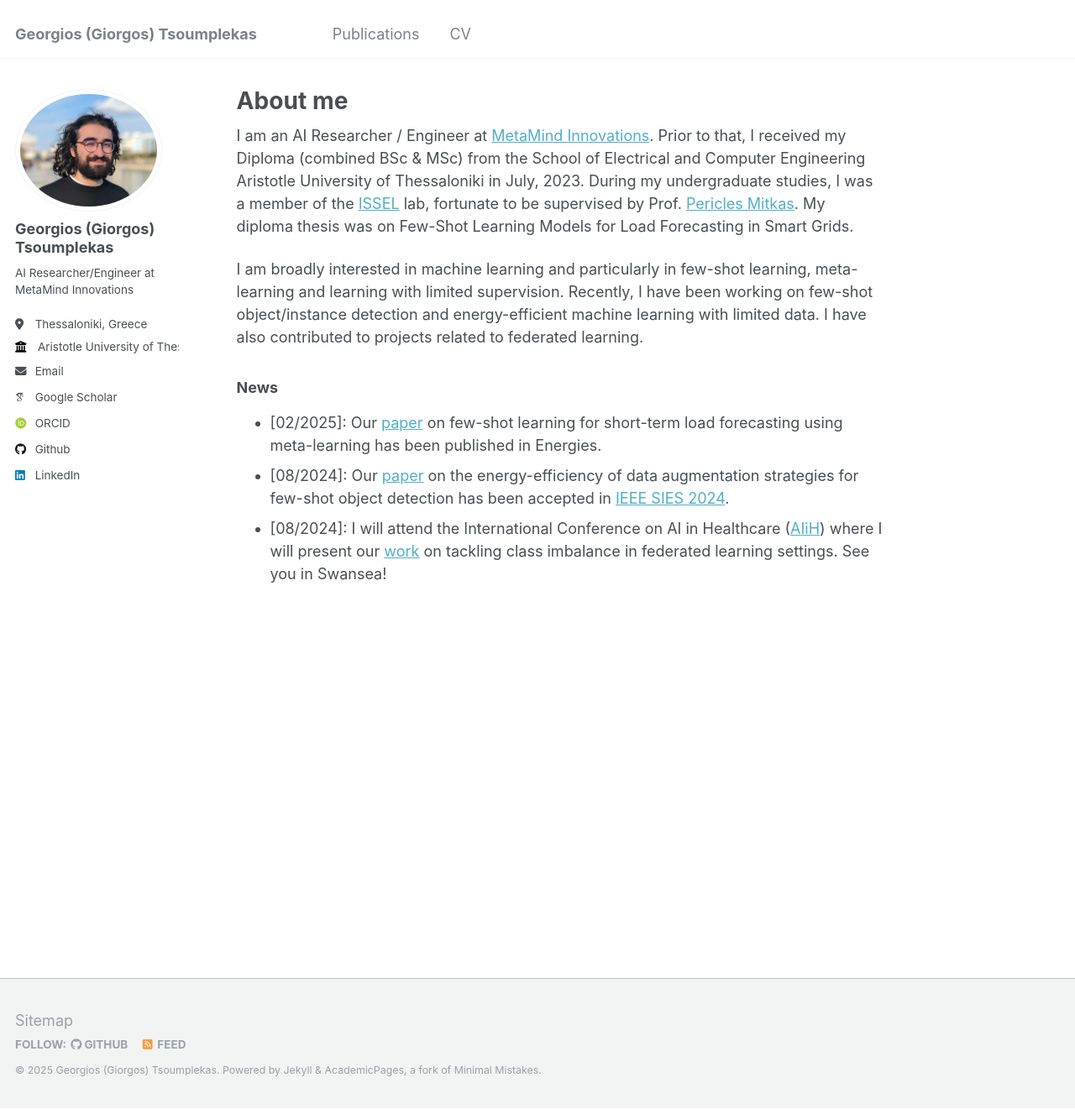
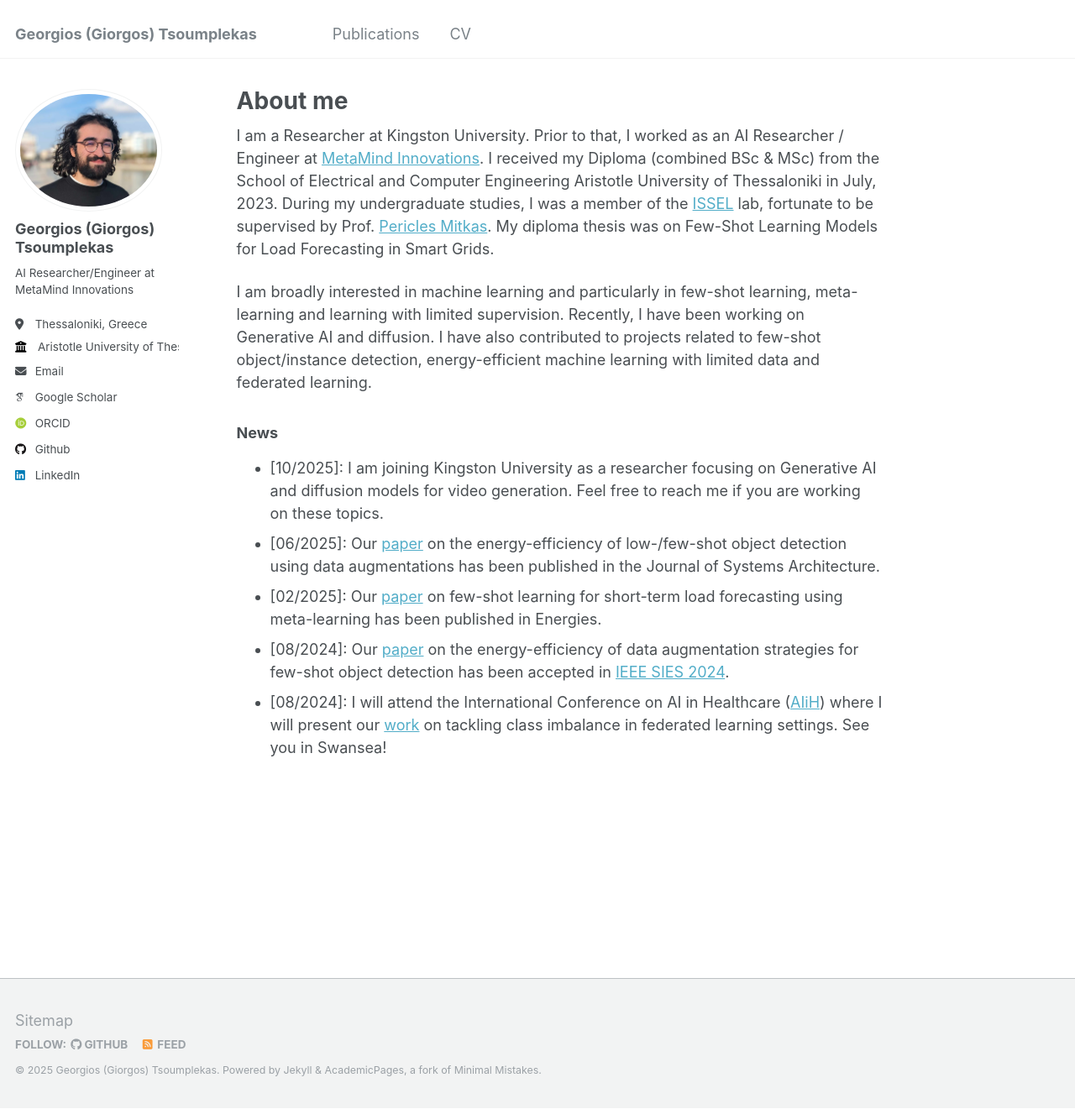
Before and after one commit to GeorgeTsoumplekas/GeorgeTsoumplekas.github.io, a Jekyll site: the page built from _pages/about.md, in a window 1280 px wide and 1321 px high. Shown: the whole window at 84% size. Built offline with Jekyll 4.4.1, drawn with Linux system fonts in a browser that asks for light colours; some web fonts are replaced.

Commit message:
Update about.md

```diff
--- a/_pages/about.md
+++ b/_pages/about.md
@@ -8,11 +8,13 @@ redirect_from:
   - /about.html
 ---
 
-I am an AI Researcher / Engineer at [MetaMind Innovations](https://metamind.gr/el/). Prior to that, I received my Diploma (combined BSc & MSc) from the School of Electrical and Computer Engineering Aristotle University of Thessaloniki in July, 2023. During my undergraduate studies, I was a member of the [ISSEL](https://lab.issel.ee.auth.gr/) lab, fortunate to be supervised by Prof. [Pericles Mitkas](https://www.linkedin.com/in/pericles-a-mitkas-08a23611/). My diploma thesis was on Few-Shot Learning Models for Load Forecasting in Smart Grids.
+I am a Researcher at Kingston University. Prior to that, I worked as an AI Researcher / Engineer at [MetaMind Innovations](https://metamind.gr/el/). I received my Diploma (combined BSc & MSc) from the School of Electrical and Computer Engineering Aristotle University of Thessaloniki in July, 2023. During my undergraduate studies, I was a member of the [ISSEL](https://lab.issel.ee.auth.gr/) lab, fortunate to be supervised by Prof. [Pericles Mitkas](https://www.linkedin.com/in/pericles-a-mitkas-08a23611/). My diploma thesis was on Few-Shot Learning Models for Load Forecasting in Smart Grids.
 
-I am broadly interested in machine learning and particularly in few-shot learning, meta-learning and learning with limited supervision. Recently, I have been working on few-shot object/instance detection and energy-efficient machine learning with limited data. I have also contributed to projects related to federated learning.
+I am broadly interested in machine learning and particularly in few-shot learning, meta-learning and learning with limited supervision. Recently, I have been working on Generative AI and diffusion. I have also contributed to projects related to few-shot object/instance detection, energy-efficient machine learning with limited data and federated learning.
 
 ### News
+* \[10/2025\]: I am joining Kingston University as a researcher focusing on Generative AI and diffusion models for video generation. Feel free to reach me if you are working on these topics.
+* \[06/2025\]: Our [paper](https://www.sciencedirect.com/science/article/pii/S1383762125001560) on the energy-efficiency of low-/few-shot object detection using data augmentations has been published in the Journal of Systems Architecture.
 * \[02/2025\]: Our [paper](https://www.mdpi.com/1996-1073/18/3/742) on few-shot learning for short-term load forecasting using meta-learning has been published in Energies.
 * \[08/2024\]: Our [paper](https://www.arxiv.org/pdf/2408.10940) on the energy-efficiency of data augmentation strategies for few-shot object detection has been accepted in [IEEE SIES 2024](https://ieee-sies.org/).
 * \[08/2024\]: I will attend the International Conference on AI in Healthcare ([AIiH](https://aiih.cc/)) where I will present our [work](https://arxiv.org/pdf/2405.20430) on tackling class imbalance in federated learning settings. See you in Swansea!
```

· · · · ·

_TASK DETAILS_
Each line of the entries above that has the word "Kingston" is to be copied.

_THE COMPLETED TASK_
+I am a Researcher at Kingston University. Prior to that, I worked as an AI Researcher / Engineer at [MetaMind Innovations](https://metamind.gr/el/). I received my Diploma (combined BSc & MSc) from the School of Electrical and Computer Engineering Aristotle University of Thessaloniki in July, 2023. During my undergraduate studies, I was a member of the [ISSEL](https://lab.issel.ee.auth.gr/) lab, fortunate to be supervised by Prof. [Pericles Mitkas](https://www.linkedin.com/in/pericles-a-mitkas-08a23611/). My diploma thesis was on Few-Shot Learning Models for Load Forecasting in Smart Grids.
+* \[10/2025\]: I am joining Kingston University as a researcher focusing on Generative AI and diffusion models for video generation. Feel free to reach me if you are working on these topics.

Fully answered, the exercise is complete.